Instructions to follow: Pull out every line below containing the word "status".

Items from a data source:
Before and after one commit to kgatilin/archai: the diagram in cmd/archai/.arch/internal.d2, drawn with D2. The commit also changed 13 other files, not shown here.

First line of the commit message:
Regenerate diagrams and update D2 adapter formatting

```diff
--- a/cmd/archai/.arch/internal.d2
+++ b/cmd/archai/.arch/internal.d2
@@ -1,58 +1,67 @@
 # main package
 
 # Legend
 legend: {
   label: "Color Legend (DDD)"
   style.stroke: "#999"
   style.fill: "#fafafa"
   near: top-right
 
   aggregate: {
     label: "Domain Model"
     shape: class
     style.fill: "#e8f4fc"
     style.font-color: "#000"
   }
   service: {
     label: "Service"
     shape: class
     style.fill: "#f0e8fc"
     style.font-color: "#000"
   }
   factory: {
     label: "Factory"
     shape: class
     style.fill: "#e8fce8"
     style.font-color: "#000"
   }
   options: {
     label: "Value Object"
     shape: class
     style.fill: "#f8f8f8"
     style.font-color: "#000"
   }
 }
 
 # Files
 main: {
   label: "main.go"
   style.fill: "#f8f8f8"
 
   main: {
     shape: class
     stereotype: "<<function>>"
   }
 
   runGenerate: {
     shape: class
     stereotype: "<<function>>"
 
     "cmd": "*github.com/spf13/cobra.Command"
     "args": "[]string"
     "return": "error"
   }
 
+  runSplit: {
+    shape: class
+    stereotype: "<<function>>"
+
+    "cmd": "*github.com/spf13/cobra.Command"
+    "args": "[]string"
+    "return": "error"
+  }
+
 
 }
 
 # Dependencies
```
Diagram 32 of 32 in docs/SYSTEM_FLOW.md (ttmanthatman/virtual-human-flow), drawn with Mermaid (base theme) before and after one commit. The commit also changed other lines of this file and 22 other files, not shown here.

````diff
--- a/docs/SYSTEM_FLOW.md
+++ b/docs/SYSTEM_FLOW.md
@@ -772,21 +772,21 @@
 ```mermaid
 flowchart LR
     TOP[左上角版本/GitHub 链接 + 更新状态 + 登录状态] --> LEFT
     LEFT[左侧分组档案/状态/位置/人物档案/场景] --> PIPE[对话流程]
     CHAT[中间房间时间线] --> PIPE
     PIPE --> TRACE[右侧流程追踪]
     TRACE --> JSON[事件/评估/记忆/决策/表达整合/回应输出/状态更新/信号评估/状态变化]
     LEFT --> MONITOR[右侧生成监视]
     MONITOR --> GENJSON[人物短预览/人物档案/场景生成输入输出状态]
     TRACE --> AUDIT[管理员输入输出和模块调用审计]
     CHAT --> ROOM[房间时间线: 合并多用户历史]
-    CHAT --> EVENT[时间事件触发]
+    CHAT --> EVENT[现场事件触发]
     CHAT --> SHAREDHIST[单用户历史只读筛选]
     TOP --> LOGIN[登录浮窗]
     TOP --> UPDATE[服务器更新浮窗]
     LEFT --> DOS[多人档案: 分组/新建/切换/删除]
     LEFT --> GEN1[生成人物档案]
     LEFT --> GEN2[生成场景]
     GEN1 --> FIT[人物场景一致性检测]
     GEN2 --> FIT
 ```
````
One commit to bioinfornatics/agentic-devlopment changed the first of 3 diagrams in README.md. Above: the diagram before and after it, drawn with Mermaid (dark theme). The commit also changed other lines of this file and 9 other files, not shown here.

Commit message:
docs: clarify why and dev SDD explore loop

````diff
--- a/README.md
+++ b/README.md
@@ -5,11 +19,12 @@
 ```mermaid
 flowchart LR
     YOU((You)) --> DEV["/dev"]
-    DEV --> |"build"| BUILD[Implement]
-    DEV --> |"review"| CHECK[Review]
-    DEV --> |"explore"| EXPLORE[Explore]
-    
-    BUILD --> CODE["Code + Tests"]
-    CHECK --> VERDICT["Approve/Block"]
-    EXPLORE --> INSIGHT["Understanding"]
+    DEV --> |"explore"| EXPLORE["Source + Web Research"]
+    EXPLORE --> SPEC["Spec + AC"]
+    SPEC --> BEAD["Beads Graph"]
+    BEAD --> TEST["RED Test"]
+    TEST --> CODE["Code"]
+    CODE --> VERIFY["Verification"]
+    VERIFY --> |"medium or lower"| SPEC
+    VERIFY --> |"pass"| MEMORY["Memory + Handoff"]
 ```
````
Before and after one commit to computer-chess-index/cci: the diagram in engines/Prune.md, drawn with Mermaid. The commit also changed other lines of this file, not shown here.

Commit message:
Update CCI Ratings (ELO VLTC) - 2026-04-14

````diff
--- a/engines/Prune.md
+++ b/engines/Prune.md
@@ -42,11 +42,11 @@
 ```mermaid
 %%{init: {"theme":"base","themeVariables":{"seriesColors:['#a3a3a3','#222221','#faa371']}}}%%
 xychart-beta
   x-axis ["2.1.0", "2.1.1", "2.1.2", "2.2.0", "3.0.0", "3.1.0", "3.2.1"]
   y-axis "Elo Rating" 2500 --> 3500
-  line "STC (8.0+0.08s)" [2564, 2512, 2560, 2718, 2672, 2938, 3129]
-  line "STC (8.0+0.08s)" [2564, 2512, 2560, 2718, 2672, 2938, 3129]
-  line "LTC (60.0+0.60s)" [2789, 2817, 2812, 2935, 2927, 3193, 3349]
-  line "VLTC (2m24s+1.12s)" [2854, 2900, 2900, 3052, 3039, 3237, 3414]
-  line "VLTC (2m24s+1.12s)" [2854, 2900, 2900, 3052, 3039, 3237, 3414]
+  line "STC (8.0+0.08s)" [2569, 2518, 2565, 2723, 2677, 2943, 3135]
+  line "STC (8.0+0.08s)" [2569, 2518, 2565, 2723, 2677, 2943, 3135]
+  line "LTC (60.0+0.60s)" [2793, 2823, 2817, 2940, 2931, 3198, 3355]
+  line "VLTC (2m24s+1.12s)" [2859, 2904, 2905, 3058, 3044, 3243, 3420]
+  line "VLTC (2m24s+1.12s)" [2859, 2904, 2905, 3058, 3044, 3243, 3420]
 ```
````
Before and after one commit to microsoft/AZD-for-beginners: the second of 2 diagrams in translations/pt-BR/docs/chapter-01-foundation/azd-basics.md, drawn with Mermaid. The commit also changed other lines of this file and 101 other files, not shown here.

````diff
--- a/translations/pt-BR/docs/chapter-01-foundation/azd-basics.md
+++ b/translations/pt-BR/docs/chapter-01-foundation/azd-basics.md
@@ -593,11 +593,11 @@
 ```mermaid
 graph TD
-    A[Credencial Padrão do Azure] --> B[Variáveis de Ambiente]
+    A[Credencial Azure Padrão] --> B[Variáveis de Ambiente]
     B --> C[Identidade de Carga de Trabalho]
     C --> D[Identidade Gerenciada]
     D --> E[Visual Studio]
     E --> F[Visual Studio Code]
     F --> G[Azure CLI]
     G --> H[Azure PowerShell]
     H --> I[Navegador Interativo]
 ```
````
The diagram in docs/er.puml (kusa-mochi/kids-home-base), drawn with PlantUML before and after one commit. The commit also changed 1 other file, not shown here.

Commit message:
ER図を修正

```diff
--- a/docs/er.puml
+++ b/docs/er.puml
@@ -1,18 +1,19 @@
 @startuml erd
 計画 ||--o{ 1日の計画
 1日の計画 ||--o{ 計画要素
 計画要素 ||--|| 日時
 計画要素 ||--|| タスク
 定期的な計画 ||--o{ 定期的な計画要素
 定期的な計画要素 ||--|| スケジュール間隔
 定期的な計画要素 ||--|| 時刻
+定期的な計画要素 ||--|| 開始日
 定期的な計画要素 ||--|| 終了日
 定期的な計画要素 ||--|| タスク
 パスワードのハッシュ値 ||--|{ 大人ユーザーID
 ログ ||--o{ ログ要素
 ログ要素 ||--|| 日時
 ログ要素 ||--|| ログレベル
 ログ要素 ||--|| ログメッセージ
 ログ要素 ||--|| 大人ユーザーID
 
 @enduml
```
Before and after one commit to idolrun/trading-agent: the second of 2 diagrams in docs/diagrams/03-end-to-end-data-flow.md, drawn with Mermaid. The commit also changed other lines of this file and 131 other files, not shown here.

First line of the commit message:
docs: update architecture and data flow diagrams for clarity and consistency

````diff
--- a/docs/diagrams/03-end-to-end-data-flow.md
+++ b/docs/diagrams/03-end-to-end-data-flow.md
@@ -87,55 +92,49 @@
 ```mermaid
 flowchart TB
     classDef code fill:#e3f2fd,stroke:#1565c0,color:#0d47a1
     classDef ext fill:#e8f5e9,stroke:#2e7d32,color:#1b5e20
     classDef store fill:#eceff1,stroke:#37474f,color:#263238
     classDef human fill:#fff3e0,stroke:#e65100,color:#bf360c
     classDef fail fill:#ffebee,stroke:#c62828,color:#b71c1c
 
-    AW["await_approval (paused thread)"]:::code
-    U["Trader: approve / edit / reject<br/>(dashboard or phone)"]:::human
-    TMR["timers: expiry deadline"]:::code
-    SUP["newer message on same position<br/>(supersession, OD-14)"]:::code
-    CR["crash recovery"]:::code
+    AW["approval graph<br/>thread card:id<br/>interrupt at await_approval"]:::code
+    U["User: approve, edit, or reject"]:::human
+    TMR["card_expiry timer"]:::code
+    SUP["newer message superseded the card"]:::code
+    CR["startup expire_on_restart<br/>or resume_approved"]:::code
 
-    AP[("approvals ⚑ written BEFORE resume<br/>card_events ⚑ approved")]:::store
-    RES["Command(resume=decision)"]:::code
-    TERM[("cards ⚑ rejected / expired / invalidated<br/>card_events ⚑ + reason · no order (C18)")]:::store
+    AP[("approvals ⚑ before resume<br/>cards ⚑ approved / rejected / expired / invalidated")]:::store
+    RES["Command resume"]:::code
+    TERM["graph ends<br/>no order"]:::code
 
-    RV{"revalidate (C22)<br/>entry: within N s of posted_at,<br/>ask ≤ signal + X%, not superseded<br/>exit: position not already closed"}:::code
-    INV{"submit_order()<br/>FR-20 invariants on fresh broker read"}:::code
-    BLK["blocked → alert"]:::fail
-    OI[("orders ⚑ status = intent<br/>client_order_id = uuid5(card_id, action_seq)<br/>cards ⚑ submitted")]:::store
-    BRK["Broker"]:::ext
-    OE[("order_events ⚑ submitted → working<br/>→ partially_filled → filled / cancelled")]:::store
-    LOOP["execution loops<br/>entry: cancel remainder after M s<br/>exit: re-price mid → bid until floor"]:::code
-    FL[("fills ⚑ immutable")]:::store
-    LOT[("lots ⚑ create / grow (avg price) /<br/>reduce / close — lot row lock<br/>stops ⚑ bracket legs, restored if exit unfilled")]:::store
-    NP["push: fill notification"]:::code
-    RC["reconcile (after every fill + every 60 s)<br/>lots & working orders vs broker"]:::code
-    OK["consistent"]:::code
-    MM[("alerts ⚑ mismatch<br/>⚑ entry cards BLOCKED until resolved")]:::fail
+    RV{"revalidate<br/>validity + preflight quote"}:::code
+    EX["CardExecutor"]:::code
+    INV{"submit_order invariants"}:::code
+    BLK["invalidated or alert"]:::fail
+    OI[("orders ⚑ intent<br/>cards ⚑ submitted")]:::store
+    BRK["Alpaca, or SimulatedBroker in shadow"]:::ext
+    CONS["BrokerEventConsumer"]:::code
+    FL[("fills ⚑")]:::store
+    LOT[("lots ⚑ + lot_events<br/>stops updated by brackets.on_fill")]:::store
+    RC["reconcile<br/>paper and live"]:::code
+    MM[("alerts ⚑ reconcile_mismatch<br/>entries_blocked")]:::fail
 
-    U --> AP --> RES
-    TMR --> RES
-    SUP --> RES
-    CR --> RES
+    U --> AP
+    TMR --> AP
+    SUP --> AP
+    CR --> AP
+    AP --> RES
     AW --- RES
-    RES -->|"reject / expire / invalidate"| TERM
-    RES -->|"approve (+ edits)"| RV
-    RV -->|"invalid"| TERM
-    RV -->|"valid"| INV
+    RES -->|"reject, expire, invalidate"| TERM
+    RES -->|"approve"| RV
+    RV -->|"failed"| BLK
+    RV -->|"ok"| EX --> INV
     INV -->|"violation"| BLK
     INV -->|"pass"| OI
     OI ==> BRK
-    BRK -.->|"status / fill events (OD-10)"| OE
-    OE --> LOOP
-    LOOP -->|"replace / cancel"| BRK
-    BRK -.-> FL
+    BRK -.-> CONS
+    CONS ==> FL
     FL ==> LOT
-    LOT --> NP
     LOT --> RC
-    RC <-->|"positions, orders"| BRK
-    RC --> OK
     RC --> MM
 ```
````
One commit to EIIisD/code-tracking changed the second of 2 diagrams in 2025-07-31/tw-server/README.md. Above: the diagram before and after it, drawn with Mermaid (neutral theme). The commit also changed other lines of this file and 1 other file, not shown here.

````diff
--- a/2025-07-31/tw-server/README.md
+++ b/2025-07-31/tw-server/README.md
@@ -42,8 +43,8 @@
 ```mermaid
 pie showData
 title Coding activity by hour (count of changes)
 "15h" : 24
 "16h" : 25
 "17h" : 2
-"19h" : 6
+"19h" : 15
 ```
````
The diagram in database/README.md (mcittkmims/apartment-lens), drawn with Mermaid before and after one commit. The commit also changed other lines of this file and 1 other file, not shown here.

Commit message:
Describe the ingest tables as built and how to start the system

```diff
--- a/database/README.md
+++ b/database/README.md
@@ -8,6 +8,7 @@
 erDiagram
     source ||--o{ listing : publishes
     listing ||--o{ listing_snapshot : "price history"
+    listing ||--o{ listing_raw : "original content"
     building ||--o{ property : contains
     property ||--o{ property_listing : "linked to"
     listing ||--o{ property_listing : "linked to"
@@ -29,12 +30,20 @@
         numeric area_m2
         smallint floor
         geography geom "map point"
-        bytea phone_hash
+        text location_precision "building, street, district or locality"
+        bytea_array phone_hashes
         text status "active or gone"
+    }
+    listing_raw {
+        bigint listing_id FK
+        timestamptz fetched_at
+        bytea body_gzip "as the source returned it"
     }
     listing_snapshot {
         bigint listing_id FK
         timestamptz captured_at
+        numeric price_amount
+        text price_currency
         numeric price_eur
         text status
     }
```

Result below:
-    OI[("orders ⚑ status = intent<br/>client_order_id = uuid5(card_id, action_seq)<br/>cards ⚑ submitted")]:::store
-    BRK -.->|"status / fill events (OD-10)"| OE
         text status "active or gone"
         text status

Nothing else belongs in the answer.